The science shows that medication assisted treatment, in combination with behavioral therapy, leads to better treatment outcomes and increases a patient’s chances of making a full recovery.

With all the evidence, why is it that only 1 in 5 people struggling with the disease of addiction receive any kind of specialized treatment?

The pace of change is abysmal, and the disparities in how doctors treat traditional physical diseases and diseases of the brain have been allowed to continue despite the requirements for equal treatment contained in the Mental Health Parity and Addiction Equity Act of 2008.

The way forward is less about bridging an ideological divide than it is about discarding old, inaccurate prejudices about addiction and mental health that are not based in science. To help challenge these misperceptions and bring attention to solutions, we have joined together as advisors for Advocates for Opioid Recovery.

The evidence about how addiction affects the brain proves that we must create a health care environment that increases the likelihood of success for those seeking treatment. That means removing the stigma around the disease of addiction and making treatment more available for everyone. The CARA bill is a strong step in that direction.

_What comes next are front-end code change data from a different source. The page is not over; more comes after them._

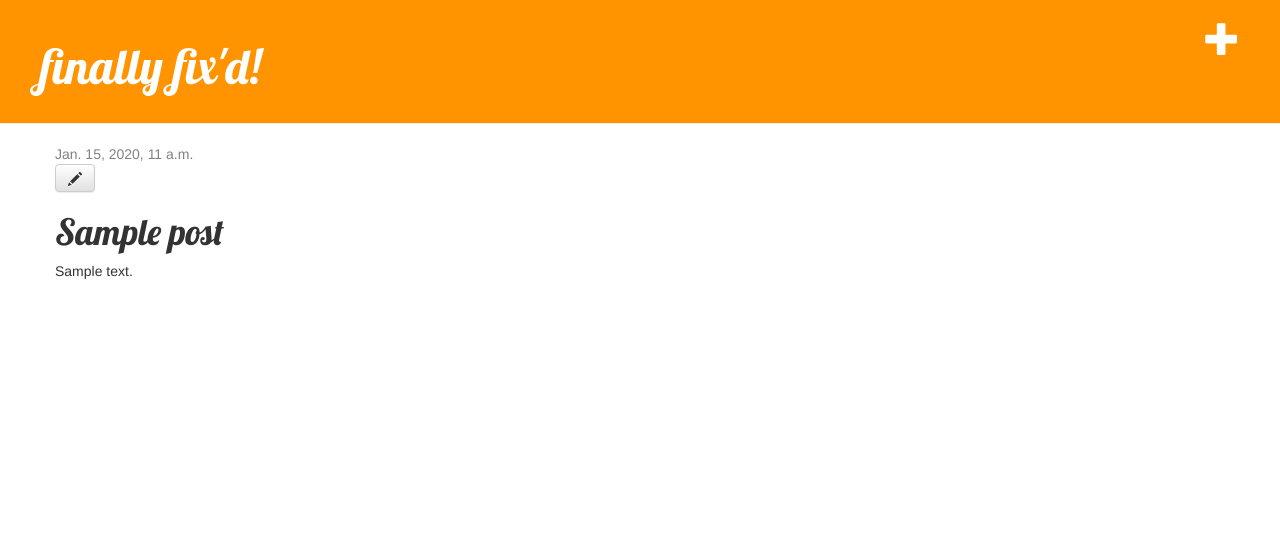
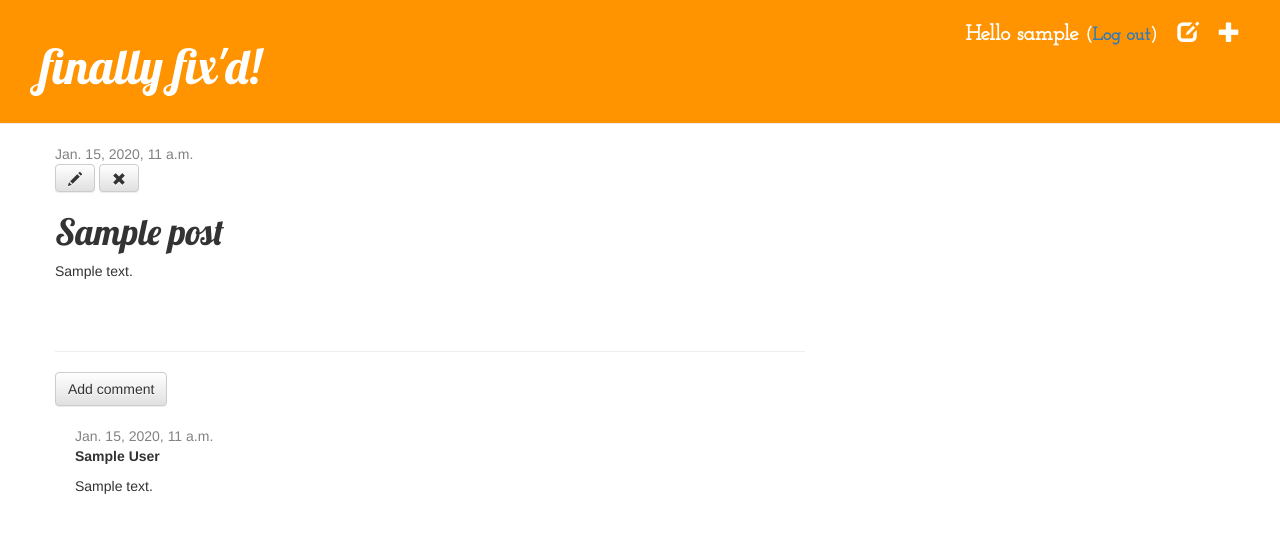
Before and after one commit to alblaszczyk/simple-django-blog, a Django app: a page that uses blog/templates/blog/base.html in a window 1280 px wide. Shown: the top 533 px of the page. Run offline with Django 3.2, Linux system fonts and the light colour scheme; a user stored in the database is signed in; tables that the repository leaves empty hold one stand-in row (values such as "Sample post"); some libraries are stand-ins or nearby versions.

Commit message:
Add drafts, deleting posts, adding/authorising/deleting comments and secure the website.

```diff
--- a/blog/admin.py
+++ b/blog/admin.py
@@ -1,4 +1,6 @@
 from django.contrib import admin
 from .models import Post
+from .models import Comment
 
 admin.site.register(Post)
+admin.site.register(Comment)
--- a/blog/models.py
+++ b/blog/models.py
@@ -32,3 +32,20 @@ class Post(models.Model):
         if not self.slug:
             self.slug = self._get_unique_slug()
         super().save()
+
+class Comment(models.Model):
+    post = models.ForeignKey('blog.Post', related_name='comments')
+    author = models.CharField(max_length=200)
+    text = models.TextField()
+    created_date = models.DateTimeField(default=timezone.now)
+    approved_comment = models.BooleanField(default=False)
+
+    def approve(self):
+        self.approved_comment = True
+        self.save()
+
+    def __str__(self):
+        return self.text
+
+    def approved_comments(self):
+        return self.comments.filter(approved_comment=True)
--- a/blog/static/css/blog.css
+++ b/blog/static/css/blog.css
@@ -31,9 +31,11 @@ h1, h2, h3, h4 {
 }
 
 .top-menu, .top-menu:hover, .top-menu:visited {
+    font-family: 'Josefin Slab';
+    font-weight: 900;
     color: #ffffff;
     float: right;
-    font-size: 26pt;
+    font-size: 16pt;
     margin-right: 20px;
 }
 
@@ -44,3 +46,7 @@ h1, h2, h3, h4 {
 .post h1 a, .post h1 a:visited {
     color: #000000;
 }
+
+.comment {
+    margin: 20px 0px 20px 20px;
+}
--- a/blog/templates/blog/base.html
+++ b/blog/templates/blog/base.html
@@ -5,12 +5,17 @@
         <link rel="stylesheet" href="//maxcdn.bootstrapcdn.com/bootstrap/3.2.0/css/bootstrap.min.css">
         <link rel="stylesheet" href="//maxcdn.bootstrapcdn.com/bootstrap/3.2.0/css/bootstrap-theme.min.css">
         <link href='//fonts.googleapis.com/css?family=Lobster&subset=latin,latin-ext' rel='stylesheet' type='text/css'>
+        <link href="https://fonts.googleapis.com/css?family=Josefin+Slab" rel="stylesheet" type="text/css">
         <link rel="stylesheet" href="{% static 'css/blog.css' %}">
     </head>
     <body>
         <div class="page-header">
           {% if user.is_authenticated %}
               <a href="{% url 'post_new' %}" class="top-menu"><span class="glyphicon glyphicon-plus"></span></a>
+              <a href="{% url 'post_draft_list' %}" class="top-menu"><span class="glyphicon glyphicon-edit"></span></a>
+              <p class="top-menu">Hello {{ user.username }} <small>(<a href="{% url 'logout' %}">Log out</a>)</small></p>
+              {% else %}
+                <a href="{% url 'login' %}" class="top-menu"><span class="glyphicon glyphicon-lock"></span></a>
           {% endif %}
             <h1><a href="/">finally fix'd!</a></h1>
         </div>
--- a/blog/templates/blog/post_detail.html
+++ b/blog/templates/blog/post_detail.html
@@ -2,15 +2,37 @@
 
 {% block content %}
     <div class="post">
-        {% if post.published_date %}
-            <div class="date">
-                {{ post.published_date }}
-            </div>
-        {% endif %}
+      {% if post.published_date %}
+          <div class="date">
+              {{ post.published_date }}
+          </div>
+      {% else %}
+          <a class="btn btn-default" href="{% url 'post_publish' slug=post.slug %}">Publish</a>
+      {% endif %}
         {% if user.is_authenticated %}
           <a class="btn btn-default" href="{% url 'post_edit' slug=post.slug %}"><span class="glyphicon glyphicon-pencil"></span></a>
+          <a class="btn btn-default" href="{% url 'post_remove' slug=post.slug %}"><span class="glyphicon glyphicon-remove"></span></a>
         {% endif %}
         <h1>{{ post.title }}</h1>
         <p>{{ post.text|linebreaksbr }}</p>
     </div>
+    <hr>
+    <a class="btn btn-default" href="{% url 'add_comment_to_post' slug=post.slug %}">Add comment</a>
+    {% for comment in post.comments.all %}
+        {% if user.is_authenticated or comment.approved_comment %}
+        <div class="comment">
+            <div class="date">
+                {{ comment.created_date }}
+                {% if not comment.approved_comment %}
+                    <a class="btn btn-default" href="{% url 'comment_remove' slug=comment.slug %}"><span class="glyphicon glyphicon-remove"></span></a>
+                    <a class="btn btn-default" href="{% url 'comment_approve' slug=comment.slug %}"><span class="glyphicon glyphicon-ok"></span></a>
+                {% endif %}
+            </div>
+            <strong>{{ comment.author }}</strong>
+            <p>{{ comment.text|linebreaks }}</p>
+        </div>
+        {% endif %}
+    {% empty %}
+        <p>No comments here yet :(</p>
+    {% endfor %}
 {% endblock %}
--- a/blog/templates/blog/post_list.html
+++ b/blog/templates/blog/post_list.html
@@ -8,6 +8,7 @@
             </div>
             <h1><a href="{% url 'post_detail' slug=post.slug %}">{{ post.title }}</a></h1>
             <p>{{ post.text|linebreaksbr }}</p>
+            <a href="{% url 'post_detail' slug=post.slug %}">Comments: {{ post.approved_comments.count }}</a>
         </div>
     {% endfor %}
 {% endblock %}
--- a/blog/urls.py
+++ b/blog/urls.py
@@ -1,9 +1,16 @@
 from django.conf.urls import url
 from . import views
+
 
 urlpatterns = [
     url(r'^$', views.post_list, name='post_list'),
     url(r'^post/(?P<slug>[-\w\d]+)/$', views.post_detail, name='post_detail'),
     url(r'^new/new_post/', views.post_new, name='post_new'),
     url(r'^post/(?P<slug>[-\w\d]+)/edit/$', views.post_edit, name='post_edit'),
+    url(r'^drafts/$', views.post_draft_list, name='post_draft_list'),
+    url(r'^post/(?P<slug>[-\w\d]+)/publish/$', views.post_publish, name='post_publish'),
+    url(r'^post/(?P<slug>[-\w\d]+)/remove/$', views.post_remove, name='post_remove'),
+    url(r'^post/(?P<slug>[-\w\d]+)/comment/$', views.add_comment_to_post, name='add_comment_to_post'),
+    url(r'^comment/(?P<slug>[-\w\d]+)/approve/$', views.comment_approve, name='comment_approve'),
+    url(r'^comment/(?P<slug>[-\w\d]+)/remove/$', views.comment_remove, name='comment_remove'),
 ]
--- a/blog/views.py
+++ b/blog/views.py
@@ -1,30 +1,32 @@
 from django.shortcuts import redirect, render, get_object_or_404
-from .models import Post
+from .models import Post, Comment
 from django.utils import timezone
-from .forms import PostForm
+from .forms import PostForm, CommentForm
+from django.contrib.auth.decorators import login_required
 # Create your views here.
 
 def post_list(request):
-    posts = Post.objects.filter(published_date__lte=timezone.now()).order_by('published_date')
+    posts = Post.objects.filter(published_date__lte=timezone.now()).order_by('-published_date')
     return render(request, 'blog/post_list.html', {'posts': posts})
 
 def post_detail(request, slug):
     post = get_object_or_404(Post, slug=slug)
     return render(request, 'blog/post_detail.html', {'post': post})
 
+@login_required
 def post_new(request):
     if request.method == "POST":
         form = PostForm(request.POST)
         if form.is_valid():
             post = form.save(commit=False)
             post.author = request.user
-            post.published_date = timezone.now()
             post.save()
             return redirect('post_list.html', slug=post.slug)
     else:
         form = PostForm()
     return render(request, 'blog/post_edit.html', {'form': form})
 
+@login_required
 def post_edit(request, slug):
     post = get_object_or_404(Post, slug=slug)
     if request.method == "POST":
@@ -32,9 +34,49 @@ def post_edit(request, slug):
         if form.is_valid():
             post = form.save(commit=False)
             post.author = request.user
-            post.published_date = timezone.now()
             post.save()
             return redirect('post_detail', slug=post.slug)
     else:
         form = PostForm(instance=post)
     return render(request, 'blog/post_edit.html', {'form': form})
+@login_required
+def post_draft_list(request):
+    posts = Post.objects.filter(published_date__isnull=True).order_by('created_date')
+    return render(request, 'blog/post_draft_list.html', {'posts': posts})
+
+@login_required
+def post_publish(request, slug):
+    post = get_object_or_404(Post, slug=slug)
+    post.publish()
+    return redirect('post_detail', slug=slug)
+
+@login_required
+def post_remove(request, slug):
+    post = get_object_or_404(Post, slug=slug)
+    post.delete()
+    return redirect('post_list')
+
+def add_comment_to_post(request, slug):
+    post = get_object_or_404(Post, slug=slug)
+    if request.method == "POST":
+        form = CommentForm(request.POST)
+        if form.is_valid():
+            comment = form.save(commit=False)
+            comment.post = post
+            comment.save()
+            return redirect('post_detail', slug=post.slug)
+    else:
+        form = CommentForm()
+    return render(request, 'blog/add_comment_to_post.html', {'form': form})
+
+@login_required
+def comment_approve(request, slug):
+    comment = get_object_or_404(Comment, slug=slug)
+    comment.approve()
+    return redirect('post_detail', slug=comment.post.slug)
+
+@login_required
+def comment_remove(request, slug):
+    comment = get_object_or_404(Comment, slug=slug)
+    comment.delete()
+    return redirect('post_detail', slug=comment.post.slug)
--- a/mysite/settings.py
+++ b/mysite/settings.py
@@ -25,7 +25,7 @@ SECRET_KEY = '$ro7vy+g_bx+w7-0t97on3as=#_ghyet!0vq3v-(ptfo9(k4wx'
 # SECURITY WARNING: don't run with debug turned on in production!
 DEBUG = True
 
-ALLOWED_HOSTS = ['127.0.0.1', 'alblaszczyk.pythonanywhere.com']
+ALLOWED_HOSTS = ['127.0.0.1', 'alblaszczyk.pythonanywhere.com', 'localhost']
 
 
 # Application definition
@@ -120,3 +120,5 @@ USE_TZ = True
 
 STATIC_URL = '/static/'
 STATIC_ROOT = os.path.join(BASE_DIR, 'static')
+
+LOGIN_REDIRECT_URL = '/'
--- a/mysite/urls.py
+++ b/mysite/urls.py
@@ -13,10 +13,14 @@ Including another URLconf
     1. Import the include() function: from django.conf.urls import url, include
     2. Add a URL to urlpatterns:  url(r'^blog/', include('blog.urls'))
 """
-from django.conf.urls import url,include
+from django.conf.urls import include, url
 from django.contrib import admin
+
+from django.contrib.auth import views
 
 urlpatterns = [
     url(r'^admin/', admin.site.urls),
-    url(r'', include('blog.urls'))
+    url(r'^accounts/login/$', views.login, name='login'),
+    url(r'^accounts/logout/$', views.logout, name='logout', kwargs={'next_page': '/'}),
+    url(r'', include('blog.urls')),
 ]
```
Also changed, not shown: blog/forms.py (+7 -1 lines), blog/templates/blog/add_comment_to_post.html (added, +9 -0 lines), blog/templates/blog/post_draft_list.html (added, +11 -0 lines), blog/templates/registration/login.html (added, +24 -0 lines), blog/migrations/0002_comment.py (added).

Our support for additional funding may surprise some of our colleagues, but this public health emergency requires immediate action. The Surgeon General’s addiction report issued last month cited a study that found every one dollar invested in brief primary care intervention saves more than $27. A dollar spent intervening at a hospital saves over $36, or $9 in an emergency department. Every dollar spent on substance use disorder treatment saves $4 in health care costs and $7 in criminal justice costs by preventing the cycle of recidivism that often accompanies addiction. All of the 30 medical interventions analyzed by the Washington State Institute for Public Policy mentioned in the report—short interventions, recovery medication, behavioral counseling—had a positive return on investment by preventing future health-care costs.

By funding CARA and passing the CURES Act, Congress can take swift action to turn the tide on America’s opioid crisis and save thousands of lives. The time is now.

Mr. Gingrich is a former speaker of the House, Van Jones is a former Obama administration advisor and Mr. Kennedy is former congressman from Rhode Island. They are advisors to the nonprofit Advocates for Opioid Recovery.


The views expressed by authors are their own and not the views of The Hill.